The Connecticut pitching staff that allowed six runs against the Bulldogs wednesday is as good as any in the Ivy League, Leonard said.
Yale starts the Ivy League season two games under .500, going 5-5 since its return from a spring training trip in Brandenton, Fla.
“We could be doing better [and have] won a few more games, but we’ve been competitive in every game,” pitcher Mike Elias ’05 said.
The Elis’ pitching staff has been consistent throughout the season. Elias (2-1) and Josh Sowers ’05 (3-1) form the nucleus of a staff with an ERA of 3.43.
Alec Smith ’06 (1-0) has given the team a boost out of the bullpen with two saves and a .60 ERA in nine appearances.
Despite the successes of the Elis’ bullpen, Yale’s defense must improve if the Bulldogs want to improve upon their record, captain Steven Duke ’03 said.
The Bulldogs struggled against the Huskies, making four errors in the game.
This weekend, Yale hopes they can put together a performance that combines solid hitting, pitching, and defense for its much-anticipated Ancient Eight opener.
“You try to treat the nonconference games the same, [but] when you show up for the Ivy games, there’s more of a sense of urgency,” Elias said. “It’s definitely more exciting.”

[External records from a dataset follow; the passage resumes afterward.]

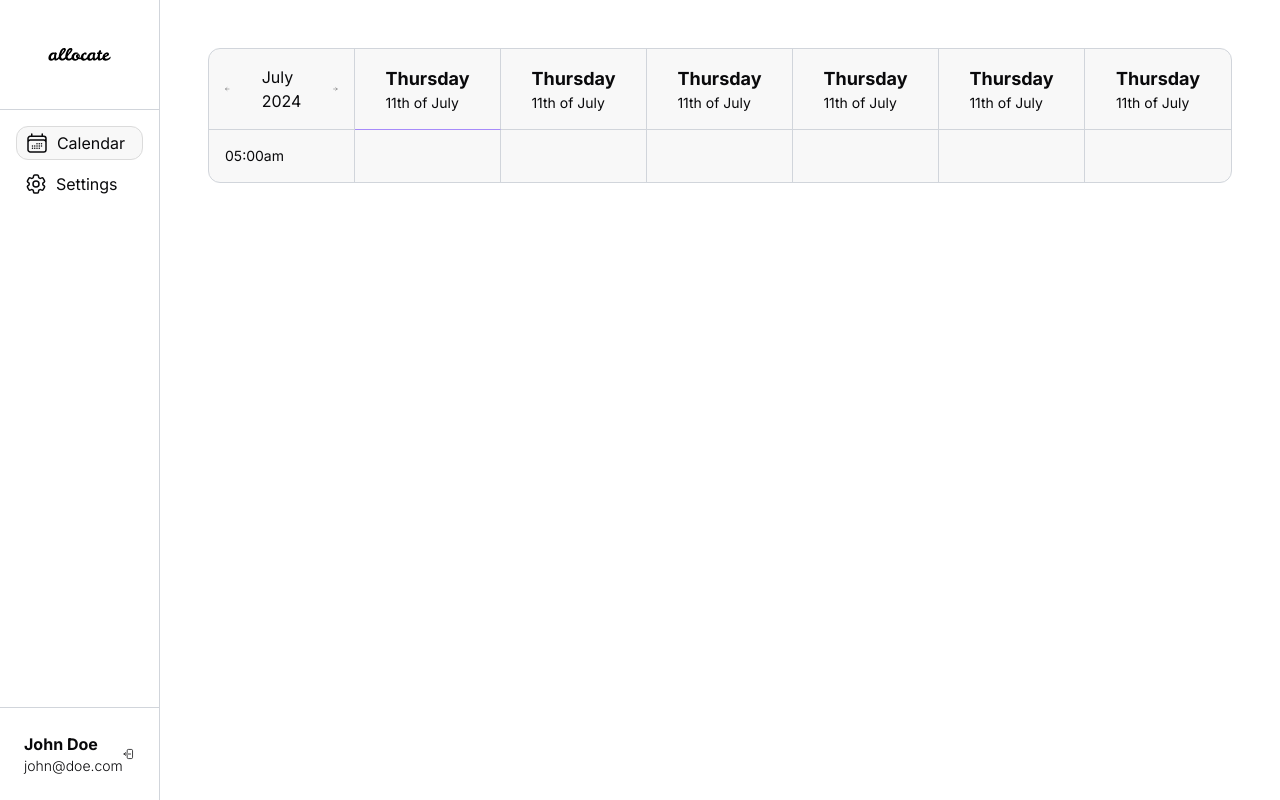
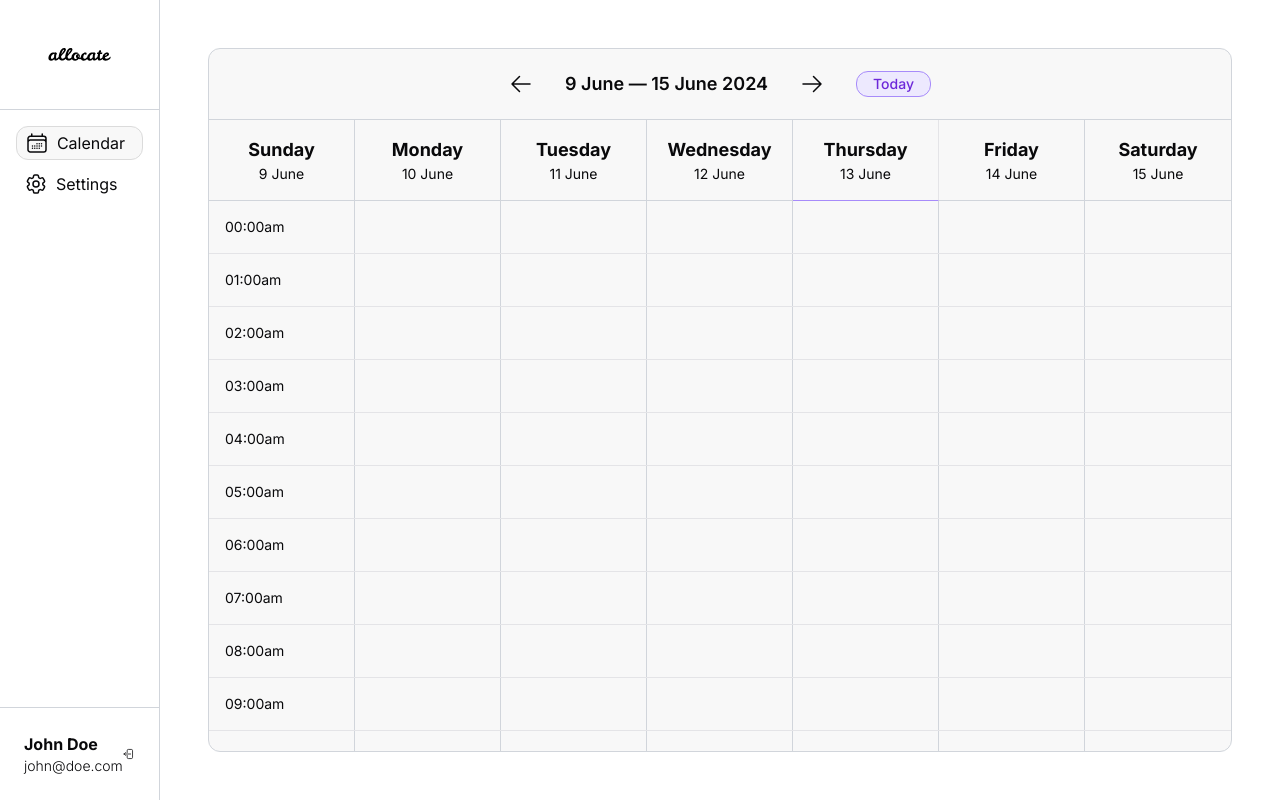
Before and after one commit to allocate-planner/allocate, a React (Vite) app in the folder frontend/: page /calendar in a window 1280 px wide. Built offline with nearby package versions, Linux system fonts and the light colour scheme.

Commit message:
feat: add scrollability to calendar, add week functionality

```diff
--- a/frontend/package.json
+++ b/frontend/package.json
@@ -16,6 +16,7 @@
     "axios": "^1.7.2",
     "class-variance-authority": "^0.7.0",
     "clsx": "^2.1.1",
+    "date-fns": "^3.6.0",
     "jotai": "^2.8.3",
     "lucide-react": "^0.390.0",
     "qs": "^6.12.1",
--- a/frontend/src/components/common/Calendar/Calendar.tsx
+++ b/frontend/src/components/common/Calendar/Calendar.tsx
@@ -1,13 +1,26 @@
 import CalendarHeader from "./CalendarHeader";
+
+const calendarHours = Array.from({ length: 24 }, (_, i) => i);
+
+const formatHour = (hour: number): string => {
+  const period = hour < 12 ? "am" : "pm";
+
+  return `${hour.toString().padStart(2, "0")}:00${period}`;
+};
 
 const Calendar = () => {
   return (
-    <div className="h-4/5 w-[87.5%] flex flex-col items-start border-[1px] bg-[#F8F8F8] rounded-xl border-gray-300 m-12">
+    <div className="w-[87.5%] flex flex-col items-start border-[1px] bg-[#F8F8F8] rounded-xl border-gray-300 m-12">
       <CalendarHeader />
-      <div className="grid auto-cols-fr auto-rows-fr w-full">
-        <div className="grid grid-cols-7 grid-rows-1 w-full">
+      <div className="h-full w-full overflow-y-scroll no-scrollbar">
+        {calendarHours.map((index: number, hour: number) => (
+          <div
+            className={`grid grid-cols-7 grid-rows-1 w-full ${
+              index === calendarHours.length - 1 ? "" : "border-b"
+            } `}
+          >
             <div className="border-r-[1px] border-gray-300 flex flex-col justify-center items-start p-4">
-            <h2 className="text-sm">05:00am</h2>
+              <h2 className="text-sm">{formatHour(hour)}</h2>
             </div>
             <div className="border-r-[1px] border-gray-300 flex flex-col justify-center items-center p-4">
               <h2 className="text-sm"></h2>
@@ -25,6 +38,7 @@ const Calendar = () => {
               <h2 className="text-sm"></h2>
             </div>
           </div>
+        ))}
       </div>
     </div>
   );
--- a/frontend/src/components/common/Calendar/CalendarHeader.tsx
+++ b/frontend/src/components/common/Calendar/CalendarHeader.tsx
@@ -1,50 +1,63 @@
+import { atom, useAtom } from "jotai";
+
 import { ArrowLeftIcon } from "@heroicons/react/24/outline";
 import { ArrowRightIcon } from "@heroicons/react/24/outline";
 
+import { Button } from "../Button";
+
+import { format, addDays, startOfWeek, endOfWeek, isSameDay } from "date-fns";
+
+const currentWeekAtom = atom(new Date());
+
 const CalendarHeader = () => {
+  const [currentWeek, setCurrentWeek] = useAtom(currentWeekAtom);
+
+  const moveWeek = (direction: number): void => {
+    setCurrentWeek((prevWeek: Date) => addDays(prevWeek, direction * 7));
+  };
+
+  const weekStart = startOfWeek(currentWeek);
+  const weekEnd = endOfWeek(currentWeek);
+  const weekDays = Array.from({ length: 7 }, (_, i) => addDays(weekStart, i));
+
   return (
     <div className="grid grid-cols-7 grid-rows-1 w-full">
-      <div className="border-r-[1px] border-b-[1px] border-gray-300 flex flex-row justify-center items-center space-x-8 p-4">
-        <ArrowLeftIcon className="w-6 h-6" />
-        <h2>July 2024</h2>
-        <ArrowRightIcon className="w-6 h-6" />
+      <div className="col-span-7 border-b border-gray-300 flex justify-center items-center space-x-8 p-4">
+        <ArrowLeftIcon
+          className="w-6 h-6 cursor-pointer hover:scale-125 transform transition duration-300"
+          onClick={() => moveWeek(-1)}
+        />
+        <h2 className="text-lg font-semibold">
+          {format(weekStart, "d MMMM")} — {format(weekEnd, "d MMMM yyyy")}
+        </h2>
+        <ArrowRightIcon
+          className="w-6 h-6 cursor-pointer hover:scale-125 transform transition duration-300"
+          onClick={() => moveWeek(1)}
+        />
+        <Button
+          className="bg-violet-100 border border-violet-400 text-violet-700 h-2/3 rounded-xl hover:bg-violet-200"
+          onClick={() => setCurrentWeek(new Date())}
+        >
+          Today
+        </Button>
       </div>
-      <div className="border-r-[1px]  border-b-[1px] border-b-violet-400 border-gray-300 flex flex-col justify-center items-center p-4">
-        <div className="flex flex-col">
-          <h1 className="font-bold text-lg">Thursday</h1>
-          <h2 className="text-sm">11th of July</h2>
+      {weekDays.map((day: Date) => (
+        <div
+          key={day.toISOString()}
+          className={`
+            border-r border-b
+            ${
+              isSameDay(day, new Date())
+                ? "border-b-violet-400"
+                : "border-gray-300"
+            }
+            flex flex-col justify-center items-center p-4 last:border-r-0
+          `}
+        >
+          <h3 className="font-bold text-lg">{format(day, "EEEE")}</h3>
+          <p className="text-sm">{format(day, "d MMMM")}</p>
         </div>
-      </div>
-      <div className="border-r-[1px] border-b-[1px] border-gray-300 flex flex-col justify-center items-center p-4">
-        <div className="flex flex-col">
-          <h1 className="font-bold text-lg">Thursday</h1>
-          <h2 className="text-sm">11th of July</h2>
-        </div>
-      </div>
-      <div className="border-r-[1px] border-b-[1px] border-gray-300 flex flex-col justify-center items-center p-4">
-        <div className="flex flex-col">
-          <h1 className="font-bold text-lg">Thursday</h1>
-          <h2 className="text-sm">11th of July</h2>
-        </div>
-      </div>
-      <div className="border-r-[1px] border-b-[1px] border-gray-300 flex flex-col justify-center items-center p-4">
-        <div className="flex flex-col">
-          <h1 className="font-bold text-lg">Thursday</h1>
-          <h2 className="text-sm">11th of July</h2>
-        </div>
-      </div>
-      <div className="border-r-[1px] border-b-[1px] border-gray-300 flex flex-col justify-center items-center p-4">
-        <div className="flex flex-col">
-          <h1 className="font-bold text-lg">Thursday</h1>
-          <h2 className="text-sm">11th of July</h2>
-        </div>
-      </div>
-      <div className="border-gray-300 border-b-[1px] flex flex-col justify-center items-center p-4">
-        <div className="flex flex-col">
-          <h1 className="font-bold text-lg">Thursday</h1>
-          <h2 className="text-sm">11th of July</h2>
-        </div>
-      </div>
+      ))}
     </div>
   );
 };
--- a/frontend/src/components/pages/Calendar/CalendarPage.tsx
+++ b/frontend/src/components/pages/Calendar/CalendarPage.tsx
@@ -3,7 +3,7 @@ import Calendar from "@/components/common/Calendar/Calendar";
 
 const CalendarPage = () => {
   return (
-    <div className="flex flex-row">
+    <div className="flex flex-row h-screen">
       <Sidebar />
       <Calendar />
     </div>
```
Also changed, not shown: frontend/src/index.css, 1 other file (tests, documents, lock files or other folders). Lines whose indentation alone changed are shown as unchanged.
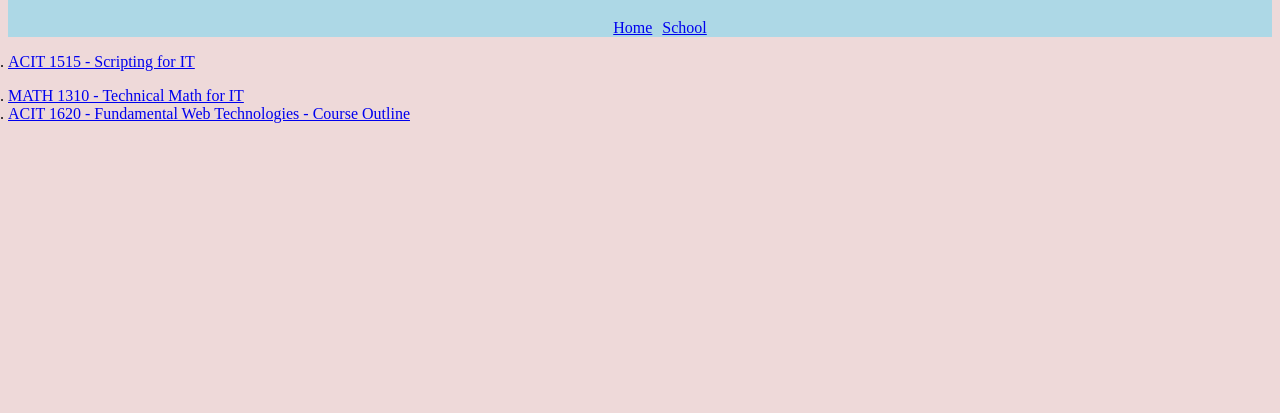
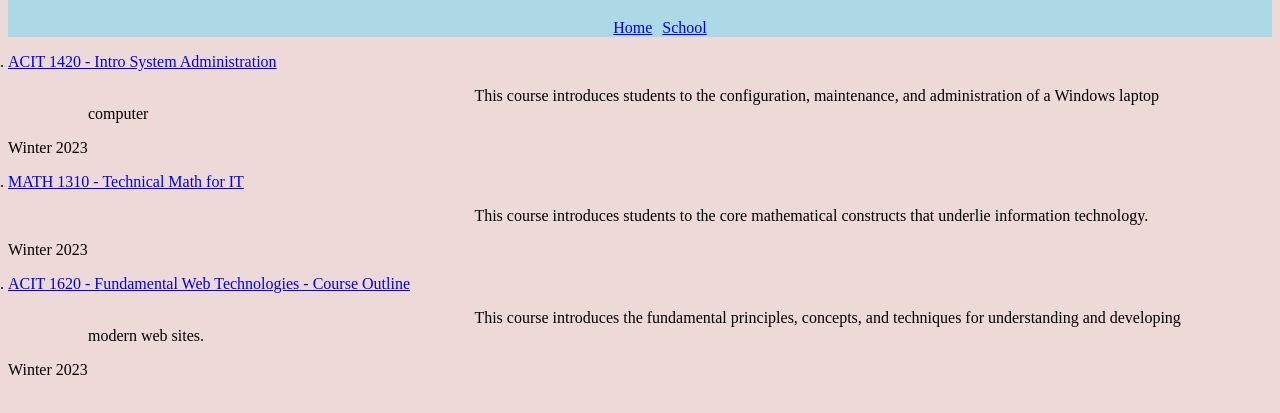
Before and after one commit to bonduongA01361079/week9---ACIT1620, a plain HTML site: page misc/courses.html in a window 1280 px wide. Shown: the part 61-474 px from the top of the page. Drawn offline with Linux system fonts and the light colour scheme.

Commit message:
adds p to li

```diff
--- a/css/stylesheet.css
+++ b/css/stylesheet.css
@@ -67,3 +67,8 @@ nav .ul {
     list-style-type: inside;
     padding-left: 0%;
 }
+
+.p {
+    text-indent: 35%;
+    padding: 0 80px;
+}
--- a/misc/courses.html
+++ b/misc/courses.html
@@ -20,12 +20,17 @@
     </div>
 
     <div id="div">
-        <nav class>
+        <nav>
             <ul>
-                <li><a href="https://learn.bcit.ca/d2l/home/909080">ACIT 1515 - Scripting for IT</a></li>
-                <p></p>
+                <li><a href="https://learn.bcit.ca/d2l/home/909078">ACIT 1420 - Intro System Administration</a></li>
+                    <p class="p">This course introduces students to the configuration, maintenance, and administration of a Windows laptop computer</p>
+                    <p>Winter 2023</p>
                 <li><a href="https://learn.bcit.ca/d2l/home/909088">MATH 1310 - Technical Math for IT</a></li>
+                    <p class="p">This course introduces students to the core mathematical constructs that underlie information technology.</p>
+                    <p>Winter 2023</p>
                 <li><a href="https://www.bcit.ca/outlines/20231089205/">ACIT 1620 - Fundamental Web Technologies - Course Outline</a></li>
+                    <p class="p">This course introduces the fundamental principles, concepts, and techniques for understanding and developing modern web sites.</p>
+                    <p>Winter 2023</p>
             </ul>
         </nav>
     </div>
```
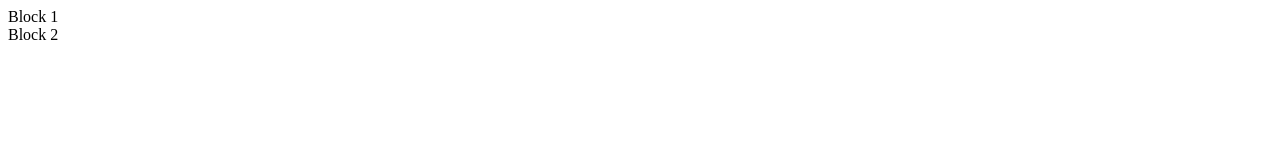
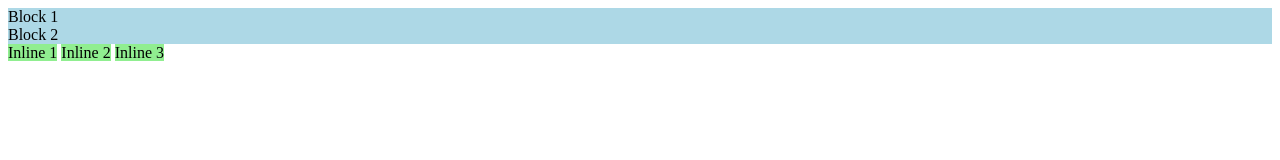
Before and after one commit to Harshit08-ops/WDW_0204, a plain HTML site: page Web Designing Workshop Assignment/Assignmenr-03/index.html in a window 1280 px wide. Drawn offline with Linux system fonts and the light colour scheme.

Commit message:
Assignment 3 - Added Inline Elements

```diff
--- a/Web Designing Workshop Assignment/Assignmenr-03/index.html
+++ b/Web Designing Workshop Assignment/Assignmenr-03/index.html
@@ -5,8 +5,12 @@
 </head>
 <body>
 
-    <div>Block 1</div>
-    <div>Block 2</div>
+    <div style="background-color: lightblue;">Block 1</div>
+    <div style="background-color: lightblue;">Block 2</div>
+
+    <span style="background-color: lightgreen;">Inline 1</span>
+    <span style="background-color: lightgreen;">Inline 2</span>
+    <span style="background-color: lightgreen;">Inline 3</span>
 
 </body>
 </html>
```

On Saturday in Ithaca, N.Y., the Bulldogs face the Big Red, who are in the midst of a five-game winning streak including two wins over Penn State. Cornell could be rusty, however, not having played since March 25.
Ned Van Allen leads the Big Red offense, batting .349 with seven RBIs.
In Princeton, N.J., on Sunday, Yale faces a Tiger team that has gone 5-5 in its last 10 games, with wins over the University of Vermont and the College of William and Mary in that stretch.
Ryan Quillian (2-2) is the ace of the Tigers’ pitching staff. Ivy League pitcher of the year in 2001, Quillian has a 2.88 ERA.
“We’re hitting the ball, the pitchers are doing a good job,” Duke said. “We haven’t played great defense, but it’s there. We’re certainly ready to go and win some Ivy League games.”